Yesterday, the Consumer Financial Protection Bureau (CFPB or Bureau) issued a proposed rule with request for public comment to prohibit covered financial institutions from charging nonsufficient funds fees (NSF) for payment transactions that are instantaneously declined. The proposed rule would treat fees for transactions declined in real time to be unlawful under the Consumer Financial Protection Act.

By itself, the proposed rule will have limited impact since, as the Bureau states in its press release announcing the proposed rule, financial institutions rarely charge fees for transactions declined in real time. Thus, the proposal is likely to have significantly less impact than last week’s proposal, discussed here, to amend exemptions to Regulation Z so the Truth in Lending Act (TILA)/Regulation Z would apply to certain overdraft “credit.” Under last week’s proposal, an institution subject to the rule would have to provide full TILA disclosures and comply with other substantive TILA requirements for overdraft fees if they exceed costs or a low CFPB safe harbor amount.

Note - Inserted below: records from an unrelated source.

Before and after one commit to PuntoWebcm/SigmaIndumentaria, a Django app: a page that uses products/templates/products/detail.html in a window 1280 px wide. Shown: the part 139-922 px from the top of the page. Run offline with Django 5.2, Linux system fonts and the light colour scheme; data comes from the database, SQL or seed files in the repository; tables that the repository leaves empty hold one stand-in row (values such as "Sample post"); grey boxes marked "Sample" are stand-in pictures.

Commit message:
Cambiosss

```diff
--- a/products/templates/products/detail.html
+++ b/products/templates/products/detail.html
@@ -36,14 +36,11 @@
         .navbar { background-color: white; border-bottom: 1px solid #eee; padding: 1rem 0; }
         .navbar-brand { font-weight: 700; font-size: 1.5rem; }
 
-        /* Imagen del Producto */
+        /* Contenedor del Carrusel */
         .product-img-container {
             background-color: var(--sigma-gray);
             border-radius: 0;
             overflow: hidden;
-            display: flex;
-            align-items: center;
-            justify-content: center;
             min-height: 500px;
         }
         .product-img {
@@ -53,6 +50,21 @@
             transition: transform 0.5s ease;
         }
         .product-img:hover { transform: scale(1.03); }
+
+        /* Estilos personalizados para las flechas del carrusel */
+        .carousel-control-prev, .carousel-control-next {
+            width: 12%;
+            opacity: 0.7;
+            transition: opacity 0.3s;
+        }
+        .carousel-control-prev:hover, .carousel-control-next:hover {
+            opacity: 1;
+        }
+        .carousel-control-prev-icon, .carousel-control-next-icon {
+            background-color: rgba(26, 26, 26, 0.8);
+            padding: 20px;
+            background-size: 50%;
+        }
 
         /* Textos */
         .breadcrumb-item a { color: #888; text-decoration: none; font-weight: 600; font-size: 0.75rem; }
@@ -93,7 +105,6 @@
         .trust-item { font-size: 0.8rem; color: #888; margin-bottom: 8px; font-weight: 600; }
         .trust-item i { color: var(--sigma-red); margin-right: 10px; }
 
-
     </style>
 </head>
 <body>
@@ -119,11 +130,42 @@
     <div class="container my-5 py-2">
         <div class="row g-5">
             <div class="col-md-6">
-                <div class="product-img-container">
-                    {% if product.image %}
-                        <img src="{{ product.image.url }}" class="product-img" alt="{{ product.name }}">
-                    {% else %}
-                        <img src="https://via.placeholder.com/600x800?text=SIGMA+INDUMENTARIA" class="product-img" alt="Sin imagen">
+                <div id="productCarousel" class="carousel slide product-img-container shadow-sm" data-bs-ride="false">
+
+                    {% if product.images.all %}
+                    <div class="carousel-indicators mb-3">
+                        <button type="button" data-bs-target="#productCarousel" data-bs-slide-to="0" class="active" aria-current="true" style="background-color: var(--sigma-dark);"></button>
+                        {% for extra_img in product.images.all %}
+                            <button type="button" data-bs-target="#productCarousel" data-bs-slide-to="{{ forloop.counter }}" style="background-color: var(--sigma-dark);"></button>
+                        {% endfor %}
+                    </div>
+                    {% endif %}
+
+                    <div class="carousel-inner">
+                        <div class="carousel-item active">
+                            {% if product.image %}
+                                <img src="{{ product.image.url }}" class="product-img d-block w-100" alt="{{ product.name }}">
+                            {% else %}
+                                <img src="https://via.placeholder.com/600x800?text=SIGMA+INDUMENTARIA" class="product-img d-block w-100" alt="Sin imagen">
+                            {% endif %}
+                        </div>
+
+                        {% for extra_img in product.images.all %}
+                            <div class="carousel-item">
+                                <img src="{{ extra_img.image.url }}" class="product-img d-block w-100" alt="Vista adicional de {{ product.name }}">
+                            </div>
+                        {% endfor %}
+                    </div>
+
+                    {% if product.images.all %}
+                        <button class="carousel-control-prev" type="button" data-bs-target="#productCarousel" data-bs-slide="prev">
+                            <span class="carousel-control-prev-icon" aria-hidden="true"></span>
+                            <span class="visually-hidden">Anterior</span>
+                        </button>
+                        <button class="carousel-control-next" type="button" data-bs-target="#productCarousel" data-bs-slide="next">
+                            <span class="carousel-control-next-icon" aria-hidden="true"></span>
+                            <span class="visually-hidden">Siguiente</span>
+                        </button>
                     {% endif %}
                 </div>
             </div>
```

The CFPB’s new proposed rulemaking continues its crusade against so-called “junk fees,” including the Bureau’s December report highlighting consumer experiences with overdraft and NSF fees, discussed here.

Interested parties have until March 25, 2024 to submit comments. The CFPB proposes the rule take effect 30 days after the final rule is published in the Federal Register.

Photo of Jason Cover Jason Cover

Jason’s in-depth experience advising on consumer lending matters both as in-house counsel and outside advisor provides extensive industry knowledge for his financial services clients.

Photo of Mark Furletti Mark Furletti

Mark helps clients navigate regulatory risks posed by state and federal laws aimed at protecting consumers and small business, particularly in connection with credit, deposit, and payments products. He is a trusted advisor, providing practical legal counsel and advice to providers of financial

Mark helps clients navigate regulatory risks posed by state and federal laws aimed at protecting consumers and small business, particularly in connection with credit, deposit, and payments products. He is a trusted advisor, providing practical legal counsel and advice to providers of financial services across numerous industries.

Photo of Taylor Gess Taylor Gess

Taylor focuses her practice on providing regulatory advice on matters related to federal and state consumer protection, consumer finance, and payments laws, including those that apply to payment cards, lines of credit, installment loans, electronic payments, online banking, buy-now-pay-later transactions, retail installment contracts…

Taylor focuses her practice on providing regulatory advice on matters related to federal and state consumer protection, consumer finance, and payments laws, including those that apply to payment cards, lines of credit, installment loans, electronic payments, online banking, buy-now-pay-later transactions, retail installment contracts, rental-purchase transactions, and small business loans.

Photo of Stefanie Jackman Stefanie Jackman

Stefanie takes a holistic approach to working with clients both through compliance counseling and assessment relating to consumer products and services, as well as serving as a zealous advocate in government inquiries, investigations, and consumer litigation.

Photo of James Kim James Kim

As a former senior enforcement attorney with the CFPB, James provides the industry knowledge and expertise that fintechs and financial institutions require when launching new products or facing regulatory scrutiny.

Photo of Josh McBeain Josh McBeain

Josh focuses his practice on federal and state consumer and business lending and payments laws, including those that apply to credit cards, installment loans, lines of credit, and point-of-sale finance.

Photo of Glen Trudel Glen Trudel

A former bank in-house counsel, Glen brings real-world experience to financial institutions, marketplace lenders, fintechs, and other companies grappling with both regulatory and transactional issues.